The development of new electronic technologies drives the incessant reduction of functional component sizes. In the context of an international collaborative...

Im Focus: LZH showcases laser material processing of tomorrow at the LASYS 2018

At the LASYS 2018, from June 5th to 7th, the Laser Zentrum Hannover e.V. (LZH) will be showcasing processes for the laser material processing of tomorrow in hall 4 at stand 4E75. With blown bomb shells the LZH will present first results of a research project on civil security.

At this year's LASYS, the LZH will exhibit light-based processes such as cutting, welding, ablation and structuring as well as additive manufacturing for...

Im Focus: Self-illuminating pixels for a new display generation

There are videos on the internet that can make one marvel at technology. For example, a smartphone is casually bent around the arm or a thin-film display is rolled in all directions and with almost every diameter. From the user's point of view, this looks fantastic. From a professional point of view, however, the question arises: Is that already possible?

At Display Week 2018, scientists from the Fraunhofer Institute for Applied Polymer Research IAP will be demonstrating today’s technological possibilities and...

Im Focus: Explanation for puzzling quantum oscillations has been found

So-called quantum many-body scars allow quantum systems to stay out of equilibrium much longer, explaining experiment | Study published in Nature Physics

Recently, researchers from Harvard and MIT succeeded in trapping a record 53 atoms and individually controlling their quantum state, realizing what is called a...

All Focus news of the innovation-report >>>

Anzeige

Anzeige

VideoLinks
Industry & Economy
Event News

In focus: Climate adapted plants

25.05.2018 | Event News

Save the date: Forum European Neuroscience – 07-11 July 2018 in Berlin, Germany

02.05.2018 | Event News

Invitation to the upcoming "Current Topics in Bioinformatics: Big Data in Genomics and Medicine"

13.04.2018 | Event News

 
Latest News

In focus: Climate adapted plants

25.05.2018 | Event News

Flow probes from the 3D printer

25.05.2018 | Machine Engineering

Less is more?

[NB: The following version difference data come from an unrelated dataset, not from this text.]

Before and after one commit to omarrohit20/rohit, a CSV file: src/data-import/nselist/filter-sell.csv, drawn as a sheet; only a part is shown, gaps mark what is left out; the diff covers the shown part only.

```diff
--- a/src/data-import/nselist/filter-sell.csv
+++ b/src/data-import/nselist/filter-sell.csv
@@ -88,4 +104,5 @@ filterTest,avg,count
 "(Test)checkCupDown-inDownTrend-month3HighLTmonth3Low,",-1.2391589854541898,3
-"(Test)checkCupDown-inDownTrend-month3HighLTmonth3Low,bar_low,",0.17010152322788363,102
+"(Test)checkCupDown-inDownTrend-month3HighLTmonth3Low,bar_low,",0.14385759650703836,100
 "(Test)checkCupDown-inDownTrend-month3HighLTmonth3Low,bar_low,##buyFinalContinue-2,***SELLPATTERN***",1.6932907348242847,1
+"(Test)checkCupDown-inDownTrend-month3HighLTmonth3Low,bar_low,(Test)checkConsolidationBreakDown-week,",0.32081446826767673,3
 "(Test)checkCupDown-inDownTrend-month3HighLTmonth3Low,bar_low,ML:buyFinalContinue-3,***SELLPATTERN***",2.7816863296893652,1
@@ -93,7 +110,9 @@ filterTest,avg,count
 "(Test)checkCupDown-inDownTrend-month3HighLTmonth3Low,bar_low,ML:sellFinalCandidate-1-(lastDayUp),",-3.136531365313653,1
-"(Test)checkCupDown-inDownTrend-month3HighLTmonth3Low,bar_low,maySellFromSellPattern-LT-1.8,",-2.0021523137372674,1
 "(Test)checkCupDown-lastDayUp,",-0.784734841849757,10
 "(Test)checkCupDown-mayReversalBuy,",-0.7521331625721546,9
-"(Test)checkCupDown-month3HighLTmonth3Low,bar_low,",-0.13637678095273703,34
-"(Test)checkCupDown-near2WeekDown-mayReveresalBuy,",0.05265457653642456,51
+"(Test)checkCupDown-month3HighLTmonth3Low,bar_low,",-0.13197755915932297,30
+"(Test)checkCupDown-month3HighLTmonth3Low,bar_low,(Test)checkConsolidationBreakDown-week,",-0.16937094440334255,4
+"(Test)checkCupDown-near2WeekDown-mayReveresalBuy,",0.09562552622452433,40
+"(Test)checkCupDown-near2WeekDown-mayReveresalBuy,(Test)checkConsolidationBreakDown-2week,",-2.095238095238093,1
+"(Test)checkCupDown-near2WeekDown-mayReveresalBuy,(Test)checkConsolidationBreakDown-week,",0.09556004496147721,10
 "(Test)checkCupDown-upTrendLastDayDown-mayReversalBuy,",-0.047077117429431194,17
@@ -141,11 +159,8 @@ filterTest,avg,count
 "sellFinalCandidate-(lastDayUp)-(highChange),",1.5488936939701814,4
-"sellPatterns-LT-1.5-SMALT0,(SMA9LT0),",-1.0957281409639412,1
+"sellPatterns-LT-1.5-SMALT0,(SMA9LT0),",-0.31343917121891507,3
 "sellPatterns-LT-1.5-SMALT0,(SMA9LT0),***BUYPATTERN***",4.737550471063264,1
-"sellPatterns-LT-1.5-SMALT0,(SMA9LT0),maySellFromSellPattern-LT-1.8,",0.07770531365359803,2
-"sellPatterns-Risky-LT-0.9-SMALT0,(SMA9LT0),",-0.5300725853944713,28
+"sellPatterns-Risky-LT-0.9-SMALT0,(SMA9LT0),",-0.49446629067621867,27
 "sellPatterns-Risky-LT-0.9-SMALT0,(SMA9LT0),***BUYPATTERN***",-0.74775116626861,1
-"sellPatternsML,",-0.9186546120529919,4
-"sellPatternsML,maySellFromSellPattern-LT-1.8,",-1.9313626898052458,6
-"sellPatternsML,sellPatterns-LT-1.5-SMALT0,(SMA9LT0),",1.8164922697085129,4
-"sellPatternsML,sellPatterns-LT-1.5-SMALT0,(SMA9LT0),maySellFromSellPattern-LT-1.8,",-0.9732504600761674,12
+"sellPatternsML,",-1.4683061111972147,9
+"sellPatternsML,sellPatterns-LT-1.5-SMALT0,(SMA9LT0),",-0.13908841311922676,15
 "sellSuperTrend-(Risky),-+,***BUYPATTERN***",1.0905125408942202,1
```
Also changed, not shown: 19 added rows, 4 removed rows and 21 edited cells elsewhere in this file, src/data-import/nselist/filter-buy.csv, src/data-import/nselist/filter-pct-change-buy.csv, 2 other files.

Gene switch for healthy aging found

25.05.2018 | Life Sciences

VideoLinks
Science & Research
Overview of more VideoLinks >>>